[Before-and-after change records]
┌──
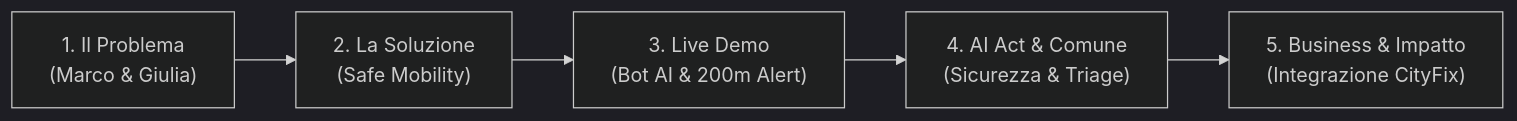
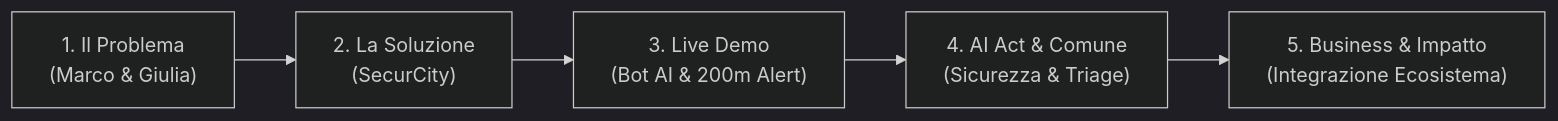
One commit to davide21-dev/securcity changed the diagram in PITCH.md. Above: the diagram before and after it, drawn with Mermaid (dark theme). The commit also changed other lines of this file and 5 other files, not shown here.

Commit message:
feat: complete branding rename to SecurCity, update demo credentials and Galatina seed coordinates

````diff
--- a/PITCH.md
+++ b/PITCH.md
@@ -10,7 +10,7 @@
 ```mermaid
 flowchart LR
-    A["1. Il Problema<br>(Marco & Giulia)"] --> B["2. La Soluzione<br>(Safe Mobility)"]
+    A["1. Il Problema<br>(Marco & Giulia)"] --> B["2. La Soluzione<br>(SecurCity)"]
     B --> C["3. Live Demo<br>(Bot AI & 200m Alert)"]
     C --> D["4. AI Act & Comune<br>(Sicurezza & Triage)"]
-    D --> E["5. Business & Impatto<br>(Integrazione CityFix)"]
+    D --> E["5. Business & Impatto<br>(Integrazione Ecosistema)"]
 ```
````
└──
Which lines in the data hold the string "Marco"? Copy each of them.

-    A["1. Il Problema<br>(Marco & Giulia)"] --> B["2. La Soluzione<br>(Safe Mobility)"]
+    A["1. Il Problema<br>(Marco & Giulia)"] --> B["2. La Soluzione<br>(SecurCity)"]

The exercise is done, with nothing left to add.